The Governator flexes his acting muscles but it's certainly no horror show like Terminator Genisys, says Andrew Johnston
Much has been said about Maggie being Arnold Schwarzenegger's first foray into horror. But, of course, 1999's End of Days contains enough severed tongues and Satanic rites to fill a dozen Hammer flicks, while The Terminator itself is pretty damn horrific.
Not as horrific as some of the sequels, it could be argued, and Maggie may come as sweet relief to Schwarzenegger fans who found Genisys a disappointment.
So, after a run of box office flops and creative misfires, the erstwhile 'Governator's' comeback has finally hit artistic pay dirt with this post-apocalyptic zombie yarn. The debut feature by former title card designer Henry Hobson casts Schwarzenegger as world-weary, Midwestern crop farmer Wade Vogel, whose titular daughter has been infected by the deadly 'necroambulist' virus.

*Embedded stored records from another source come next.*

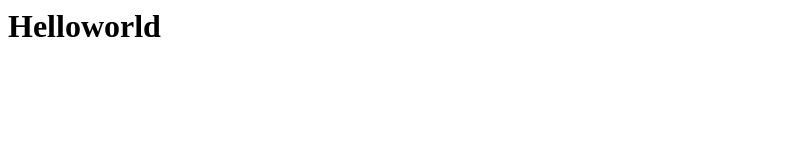
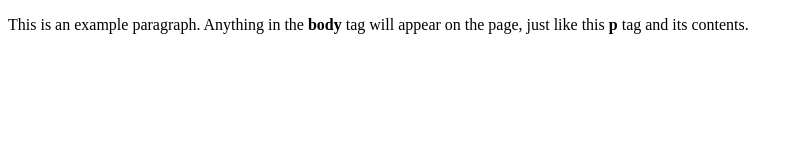
Before and after one commit to BiSHl/temp, a plain HTML site: page index.html in a window 1280 px wide. Shown: the whole page, without its empty margins (0-800 px from the left). Drawn offline with Linux system fonts and the light colour scheme.

Commit message:
Update index.html

```diff
--- a/index.html
+++ b/index.html
@@ -1,3 +1,9 @@
+<!doctype html>
 <html>
-  <h1>Helloworld</h1>
+  <head>
+    <title>This is the title of the webpage!</title>
+  </head>
+  <body>
+    <p>This is an example paragraph. Anything in the <strong>body</strong> tag will appear on the page, just like this <strong>p</strong> tag and its contents.</p>
+  </body>
 </html>
```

The disease has ravaged the country, though society has managed to remain basically functional, and the authorities allow Wade to take Maggie home to live out her six weeks. "She's probably going to show more signs of aggression and hunger," warns a grim-faced doctor. "When that happens, say your goodbyes and get her straight to quarantine."
Back home, Wade and his wife Caroline (Joely Richardson) - Maggie's stepmother - must confront the terrible moral quandary of whether they can cure or save their child, or if Wade will have to kill her.
With Schwarzenegger on board, you might expect Maggie to deliver explosion after fist-fight, but aside from the odd moment of admittedly sickening violence, it is as restrained and artful as zombie pictures get. It's also among the bleakest since George A Romero's original Night of the Living Dead.
Little Miss Sunshine's Abigail Breslin becomes Little Miss Pitch Blackness for her role as the teenage girl who may have to be, ahem, terminated by her father before she joins the ranks of the undead.
John Scott III's screenplay can be taken as a dark drama or as an allegory for childhood's end, the loss of innocence and the relationship between man and daughter.
Since finding new favour with Shaun of the Dead and the Dawn of the Dead remake in the 2000s, zombie movies have become as tired and tedious as vampire, alien and slasher films did in previous decades, but Maggie helps reanimate the shuffling sub-genre.
As for Schwarzenegger, this is his Cop Land, albeit coming two decades after Sylvester Stallone's attempt to re-establish himself as a serious actor. The 'Austrian Oak' gives a solid performance, helped by the sparse script, a steady pace and some gritty visuals. Hobson coaxes the best out of his leading man, and Schwarzenegger and Breslin have undeniable chemistry.
The ageing action star may never win an Oscar, but even at this late stage (he turns 68 next week) it's nice to see him flexing his acting muscles, rather than what's left of his physical ones.